It turns out that light painting is not new. Picasso did it already in 1949. The Albanian photographer Gjon Mili introduced him to it and Picasso was thrilled. Read here what Mili and Picasse created for Life magazine:
“So Picasso did his thing, in various darkened rooms of his studio. He drew a centaur, the figure of a woman, an elephant, and various faces using a small pen light. “He was so fascinated by the result that he posed for five sessions,” wrote Life magazine, for whom Mili was freelancing at the time. “Mili took his photographs in a darkened room, using two cameras, one for side view, another for front view. By leaving the shutters open, he caught the light streaks swirling through space.” The resulting images were published in a 1949 issue of Life, recently resurfacing after the magazine published about the archived images.” (read the complete article from Co.Design here)
There are other images showing Picasso creating paintings with one stroke and they are already impressing, but this is just stunning. Be aware he doesn’t see what he is painting, at least not with his eyes. If there is any proof necessary, this shows clearly that painting was in his heart.
What struck me every time I looked at a David Hockney painting is the depth in them. This great perspective seeing and view line conscious eye of him, only matched by excellent wide-angle lenses we use in photography.
He paints like a wide-angle lens does when we photograph a sky with clouds or a landscape with a road. Well, that also means that we are little Hockneys as well, because one needs to see it first, the lens is only as good as the photographer that wields it. Yet Hockney’s paintings are wonderful to train your eye for perspectives and view lines. Look at them and your eye will learn. That’s enough, just look at them.
What do you see when looking at a Francis Bacon painting? Essence.
Yes, there is still recognizable shape, yet no disturbing details. The subject’s essence is captured in the painting and without seeing the bullfighter’s face we know it’s the bullfighter. The painting is condensed essence and when looking at it we can feel the energy between the man and the animal, the power of the moment the tension, the fear.
How can a photographer paint like Bacon? By daring to shoot away and simply following the energy of the moment.
Imagine a horse race. The horses are coming with such a speed that there is no time to think at all. You got to shoot away, just follow with your camera the energy of the racing horses and you will get the most amazing photographs. You will feel the energy and there is no choice, it lasts only for seconds, so just let go and shoot. The horses are faster than you and the camera, so probably most of the image will be blur, but the essence will be in focus and the blur rest of the image shows the dynamic of the moment. The viewer will feel it, just like in a painting from Bacon.

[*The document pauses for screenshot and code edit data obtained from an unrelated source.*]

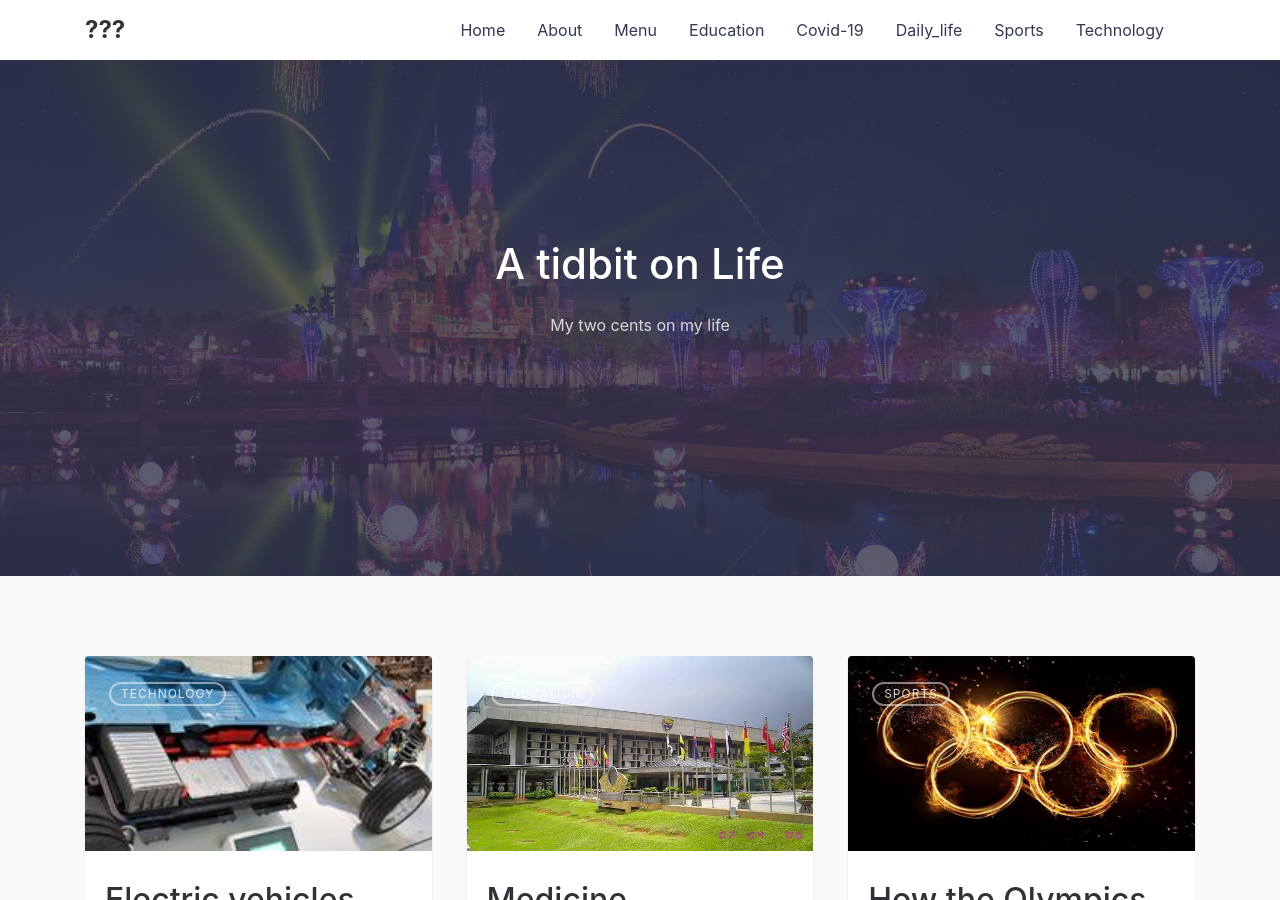
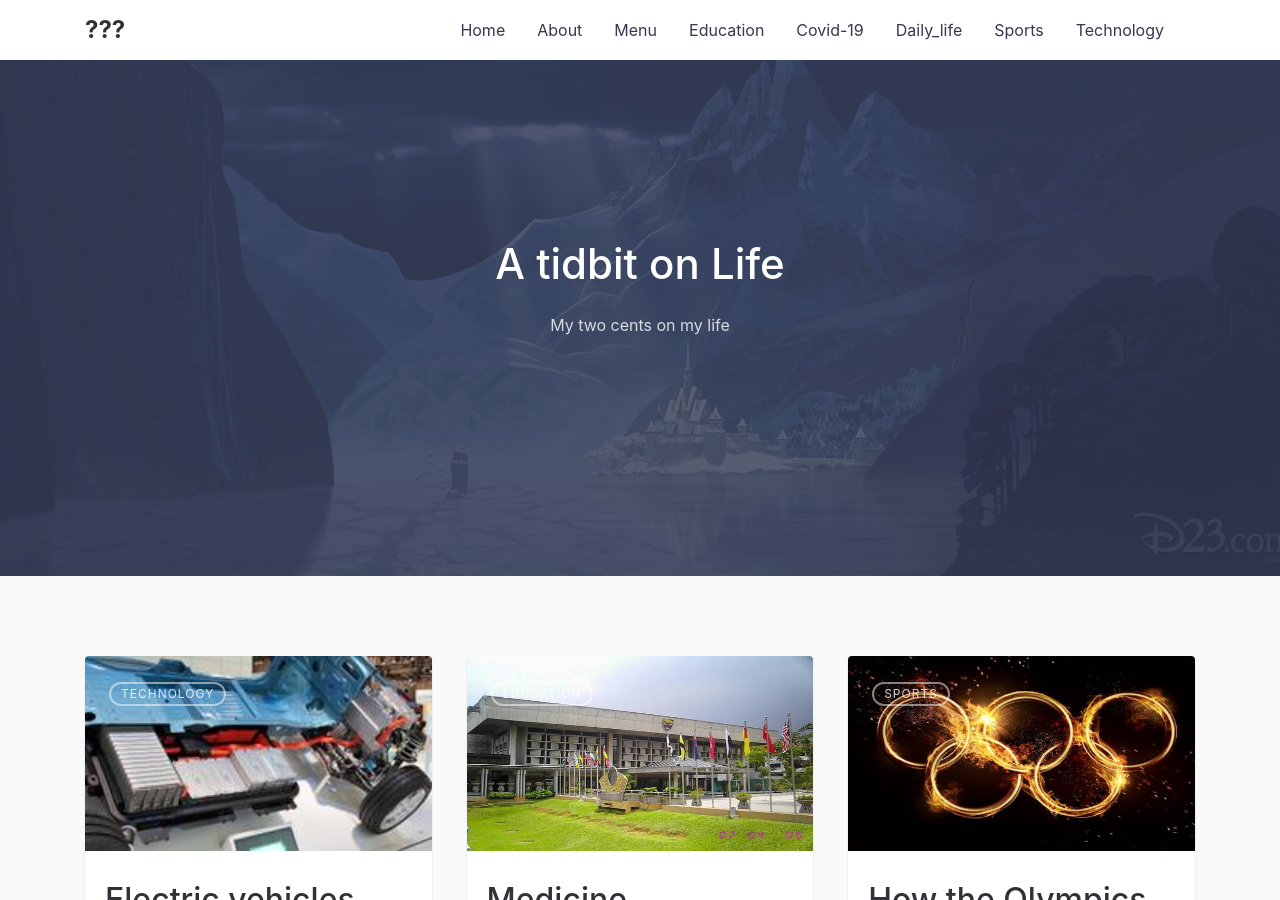
Before and after one commit to JiaCherng/a-tidbit, a Jekyll site: the page built from pages/home.md, in a window 1280 px wide and 900 px high. Built offline with Jekyll 4.4.1, drawn with Linux system fonts in a browser that asks for light colours.

Commit message:
change hero image

```diff
--- a/_config.yml
+++ b/_config.yml
@@ -43,7 +43,7 @@
 tagline: >
   My two cents on my life
 
-hero_img: posts/hero_lg.jpeg # Main background image: use the path from /assets/img/ => This will output /assets/img/posts/sleek_lg.jpeg
+hero_img: posts/Frozen mountain_lg.jpeg # Main background image: use the path from /assets/img/ => This will output /assets/img/posts/sleek_lg.jpeg
 
 
 twitter_username: jio # replace with your_twitter_username or comment to remove link from footer
```
Also changed, not shown: assets/img/posts/Frozen mountain.jpeg (added), assets/img/posts/Frozen mountain_lg.jpeg (added), assets/img/posts/Frozen mountain_md.jpeg (added), assets/img/posts/Frozen mountain_placehold.jpeg (added), assets/img/posts/Frozen mountain_sm.jpeg (added), assets/img/posts/Frozen mountain_thumb.jpeg (added), assets/img/posts/Frozen mountain_thumb@2x.jpeg (added), assets/img/posts/Frozen mountain_xs.jpeg (added), assets/img/posts/hero.jpeg (deleted), assets/img/posts/hero_lg.jpeg (deleted), assets/img/posts/hero_md.jpeg (deleted), assets/img/posts/hero_placehold.jpeg (deleted), assets/img/posts/hero_sm.jpeg (deleted), assets/img/posts/hero_thumb.jpeg (deleted), 2 more files.
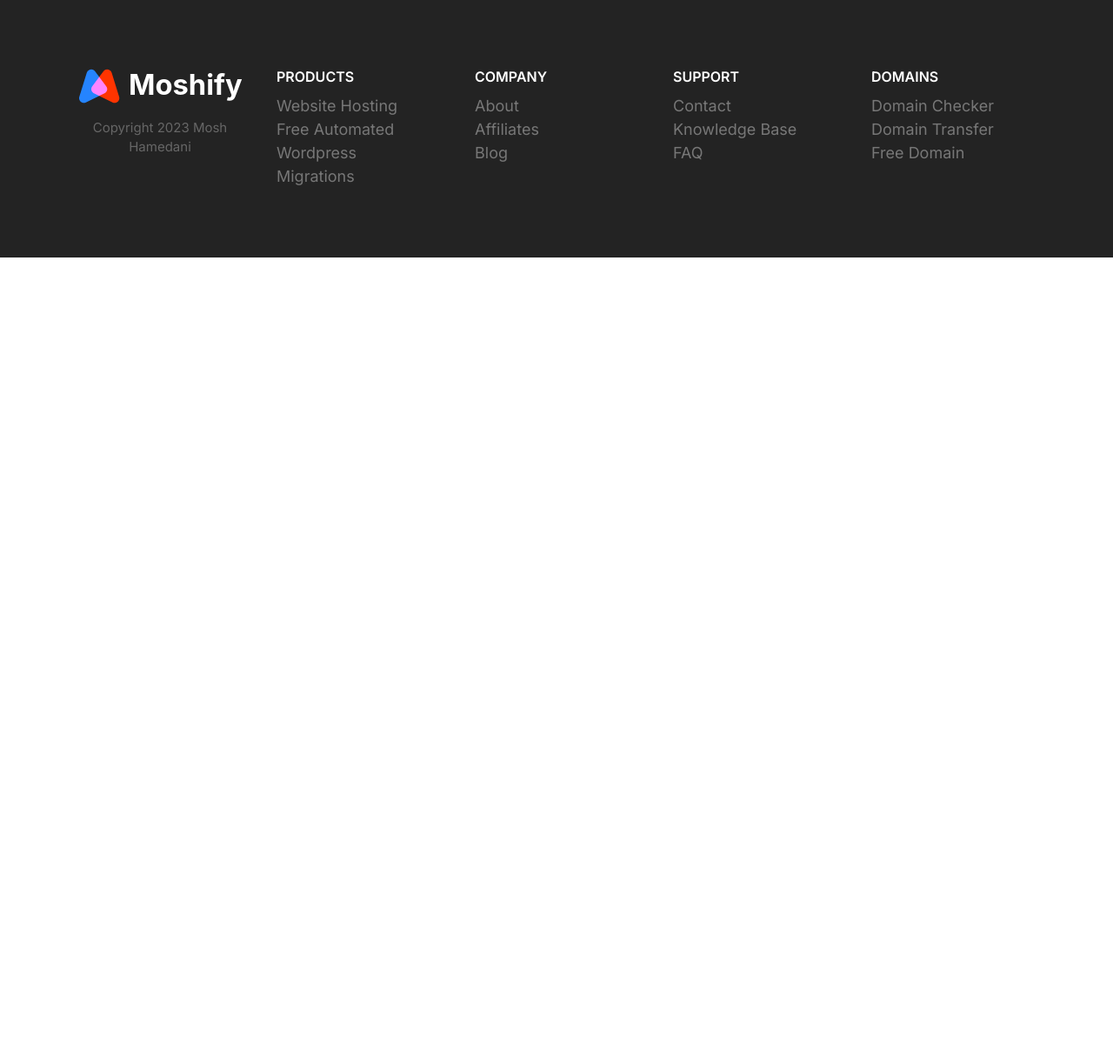
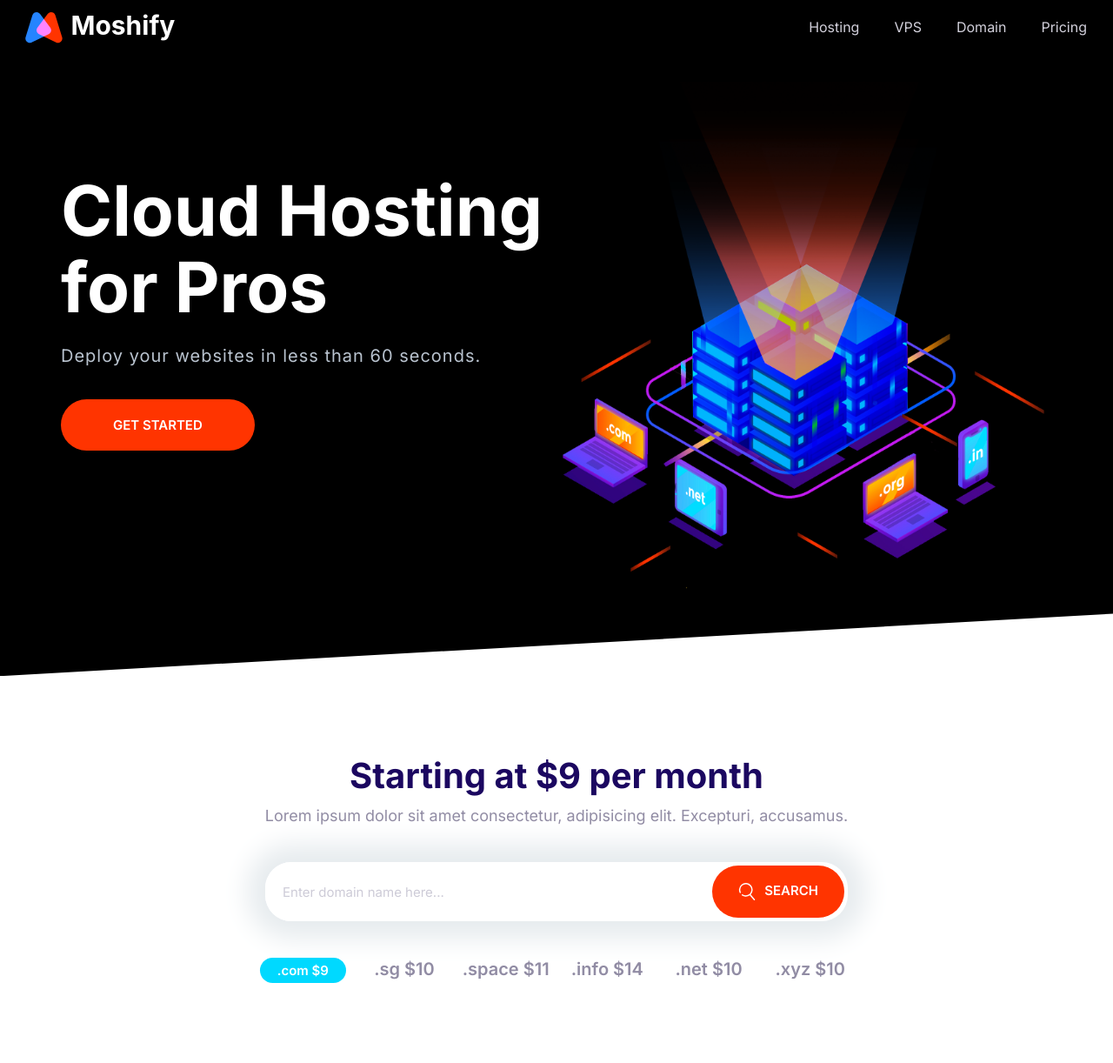
Before and after one commit to RereTooki/rereify, a plain HTML site: page index.html in a window 1280 px wide. Shown: the whole page at 87% size. Before the commit the page ends 800 px from the top, so only its background shows below. Drawn offline with Linux system fonts and the light colour scheme.

Commit message:
PIAT1. Issue with input group. Btn too big for Mob

```diff
--- a/index.html
+++ b/index.html
@@ -12,74 +12,51 @@
         <link rel="stylesheet" href="css/styles.css">
     </head>
     <body>
-        <footer class="block block--dark footer">
-            <div class="container grid footer__sections">
-                <section class="collapsible collapsible--expanded footer__section">
-                    <header class="collapsible__header">
-                        <h2 class="collapsible__heading footer__heading">Products</h2>
-                        <svg class="icon icon--white collapsible__chevron">
-                            <use xlink:href="images/sprite.svg#chevron"></use>
+        <header>
+            <nav class="nav collapsible">
+                <a class="nav__brand" href="/"><img src="images/logo.svg" alt=""></a>
+                <svg class="icon icon--white nav__toggler">
+                    <use xlink:href="images/sprite.svg#menu"></use>
                 </svg>
+                <ul class="list nav__list collapsible__content">
+                    <li class="nav__item"><a href="#">Hosting</a></li>
+                    <li class="nav__item"><a href="#">VPS</a></li>
+                    <li class="nav__item"><a href="#">Domain</a></li>
+                    <li class="nav__item"><a href="#">Pricing</a></li>
+                </ul>
+            </nav>
         </header>
-                    <div class="collapsible__content">
-                        <ul class="list">
-                            <li><a href="#">Website Hosting</a></li>
-                            <li><a href="#">Free Automated Wordpress</a></li>
-                            <li><a href="#">Migrations</a></li>
-                        </ul>
+        <section class="block block--dark block--skewed-left hero">
+            <div class="container grid grid--1x2">
+                <header class="block__header hero__content"> <!--Generic classes first then specialized classes to override necessary styles in the generic classes-->
+                    <h1 class="block__heading">Cloud Hosting for Pros</h1>
+                    <p class="hero__tagline">Deploy your websites in less than 60 seconds.</p>
+                    <a href="" class="btn btn--accent btn--stretched">Get Started</a>
+                </header>
+                <img class="hero__image" src="images/banner.png" alt="">
             </div>
         </section>
-                <section class="collapsible footer__section">
-                    <header class="collapsible__header">
-                        <h2 class="collapsible__heading footer__heading">Company</h2>
-                        <svg class="icon icon--white collapsible__chevron">
-                            <use xlink:href="images/sprite.svg#chevron"></use>
-                        </svg>
+        <section class="block container block-domain">
+            <header class="block__header">
+                <h2>Starting at $9 per month</h2>
+                <p>Lorem ipsum dolor sit amet consectetur, adipisicing elit. Excepturi, accusamus.</p>
             </header>
-                    <div class="collapsible__content">
-                        <ul class="list">
-                            <li><a href="#">About</a></li>
-                            <li><a href="#">Affiliates</a></li>
-                            <li><a href="#">Blog</a></li>
+            <div class="input-group">
+                <input type="text" class="input" placeholder="Enter domain name here..."/>
+                <button class="btn btn--accent">
+                    <svg class="icon icon--white">
+                        <use xlink:href="images/sprite.svg#search"></use>
+                    </svg>Search</button>
+            </div>
+            <ul class="list block-domain__prices">
+                <li><span class="badge badge--secondary">.com $9</span></li>
+                <li>.sg $10</li>
+                <li>.space $11</li>
+                <li>.info $14</li>
+                <li>.net $10</li>
+                <li>.xyz $10</li>
             </ul>
-                    </div>
         </section>
-                <section class="collapsible footer__section">
-                    <header class="collapsible__header">
-                        <h2 class="collapsible__heading footer__heading">Support</h2>
-                        <svg class="icon icon--white collapsible__chevron">
-                            <use xlink:href="images/sprite.svg#chevron"></use>
-                        </svg>
-                    </header>
-                    <div class="collapsible__content">
-                        <ul class="list">
-                            <li><a href="#">Contact</a></li>
-                            <li><a href="#">Knowledge Base</a></li>
-                            <li><a href="#">FAQ</a></li>
-                        </ul>
-                    </div>
-                </section>
-                <section class="collapsible footer__section">
-                    <header class="collapsible__header">
-                        <h2 class="collapsible__heading footer__heading">Domains</h2>
-                        <svg class="icon icon--white collapsible__chevron">
-                            <use xlink:href="images/sprite.svg#chevron"></use>
-                        </svg>
-                    </header>
-                    <div class="collapsible__content">
-                        <ul class="list">
-                            <li><a href="#">Domain Checker</a></li>
-                            <li><a href="#">Domain Transfer</a></li>
-                            <li><a href="#">Free Domain</a></li>
-                        </ul>
-                    </div>
-                </section>
-                <section class="footer__brand">
-                    <img src="images/logo.svg" alt="">
-                    <p class="footer__copyright">Copyright 2023 Mosh Hamedani</p>
-                </section>
-            </div>
-        </footer>
         <script src="js/main.js"></script>
     </body>
 </html>
```
Also changed, not shown: components/alltogether1.html (added, +46 -0 lines). Lines whose indentation alone changed are shown as unchanged.
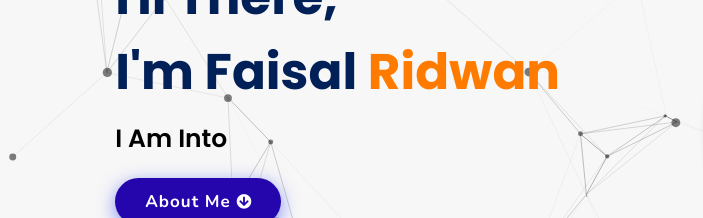
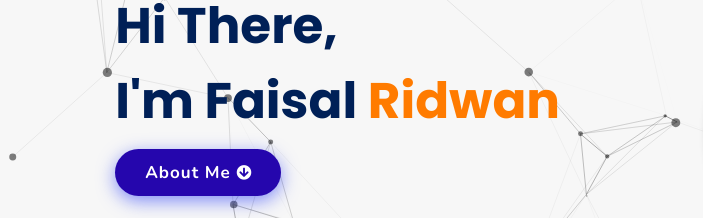
Before and after one commit to Inyongseu/tugasmultimedia, a plain HTML site: page index.html in a window 1280 px wide. Shown: the part 267-485 px from the top of the page, 0-703 px from the left. Drawn offline with nearby package versions, Linux system fonts and the light colour scheme.

Commit message:
Update index.html

```diff
--- a/index.html
+++ b/index.html
@@ -46,7 +46,6 @@
 
   <div class="content">
     <h2>Hi There,<br/> I'm Faisal <span>Ridwan</span></h2>
-    <p>i am into <span class="typing-text"></span></p>
     <a href="#about" class="btn"><span>About Me</span>
       <i class="fas fa-arrow-circle-down"></i>
     </a>
```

“Sometimes there is nothing better than a bad exposure.” said Peter Beard about photography during an interview with Steven M.L. Aronson and he meant to explain that lots of his photographs happened just by accident, and he was hoping for really good accidents and it turns out his photography is really great. Beard studied art history at Yale and took color courses with Josef Albers, Neil Williver and Al Katz, but as he says, Richard Lindner and Francis Bacon were his real art teachers later in life. Peter Beard met Francis Bacon at a presentation of his book “The End of the Game” in London. Bacon had just purchased the book and invited Beard immediately into his studio. Beard took polaroid photos of Bacon’s work. The polaroids became a source of inspiration for Bacon regarding colors and shapes in his paintings and in return Beard learned from Bacon essential things like looking at old masters to learn about light and composition. A friendship had developed and Bacon painted Beard several times. I dare to say that Bacon’s way of seeing art, reflects in Beards work and is one of the reasons of the mesmerizing impact Beard’s artwork has.
Read more in Peter Beard Trade Edition, available at Taschen and get insights in this creative friendship of two amazing artists. Image above via HH Fine Art.